Krishna Sanghavi: The change in commentary could drive IT in the near future. Given the current global economic situation, especially in the US and Europe, a big earnings surprise in the near term may be difficult. However, focusing on the medium term, macro trends in outsourcing and the way these companies have evolved remain favorable. So IT could surprise us based on management commentary and customer visibility.

What are your thoughts on production as a topic? Do you have any specific budget expectations or tactical ideas?
Krishna Sanghavi: Manufacturing is a strong theme because of India’s large demographics, which can consume a variety of products at affordable prices. India is working on import substitution and export opportunities through initiatives like PLI and Atmanirbhar Bharat. While it is not ideal to predict specific budget measures, the macroeconomic outlook remains positive, suggesting manufacturing-led growth for the next three, five or seven years.

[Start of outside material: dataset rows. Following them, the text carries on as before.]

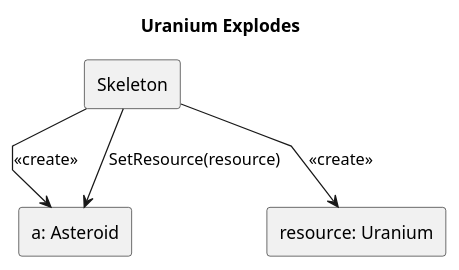
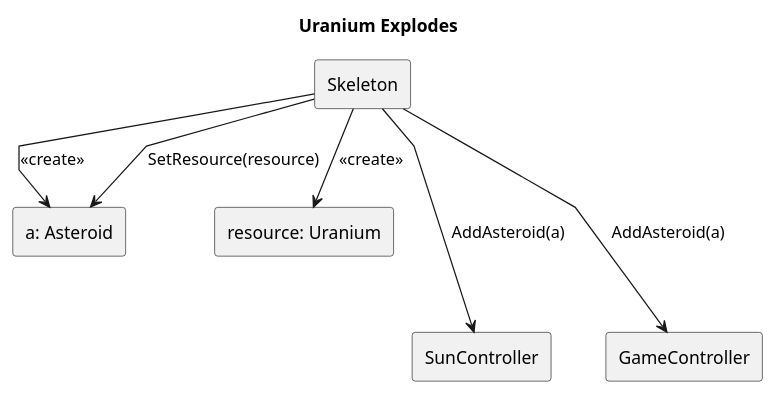
Before and after one commit to triszt4n/projlab_holy_oil: the diagram in uml/comm_uranium_explodes.plantuml, drawn with PlantUML.

Commit message:
The greatest glory in living lies not in never falling, but in rising every time we fall

```diff
--- a/uml/comm_uranium_explodes.plantuml
+++ b/uml/comm_uranium_explodes.plantuml
@@ -1,18 +1,24 @@
 @startuml Uranium explodes
 
 title Uranium Explodes
 
 skinparam Linetype polyline
 
 rectangle "Skeleton" as c
 rectangle "a: Asteroid" as a
 rectangle "resource: Uranium" as r
 
+rectangle "SunController" as sun
+rectangle "GameController" as game
 
 
- c --> a : "<<create>>"
- c --> r : <<create>>
- c --> a : SetResource(resource)
 
+c --> a : "<<create>>"
+c --> r : <<create>>
+c --> a : SetResource(resource)
+
+c ---> sun : AddAsteroid(a)
+
+c ---> game: AddAsteroid(a)
 
 @enduml
```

How hard is it to find investment ideas now? SIP data recently crossed 21,000 and many fund managers are struggling to find good ideas at current valuations. Do you face similar challenges, especially in the SMID space?
Krishna Sanghavi: The challenge is that the flow of money from customer demand or buying desire is higher than the available opportunities, which leads to valuation debates. Some stocks seem to have the next three or four years of earnings factored in, making them highly valued. However, looking at the broader market, large-caps offer reasonable value and potential earnings surprises over the next 6 to 12 months. Sectors such as energy, commodities, power and manufacturing offer reasonable opportunities. Manufacturing in particular is broad, spanning autos, consumer discretionary and pharmaceuticals, providing a range of investment opportunities. Despite the current influx of funds, finding value is a bit tricky.

(You can now subscribe to our ETMarkets WhatsApp channel)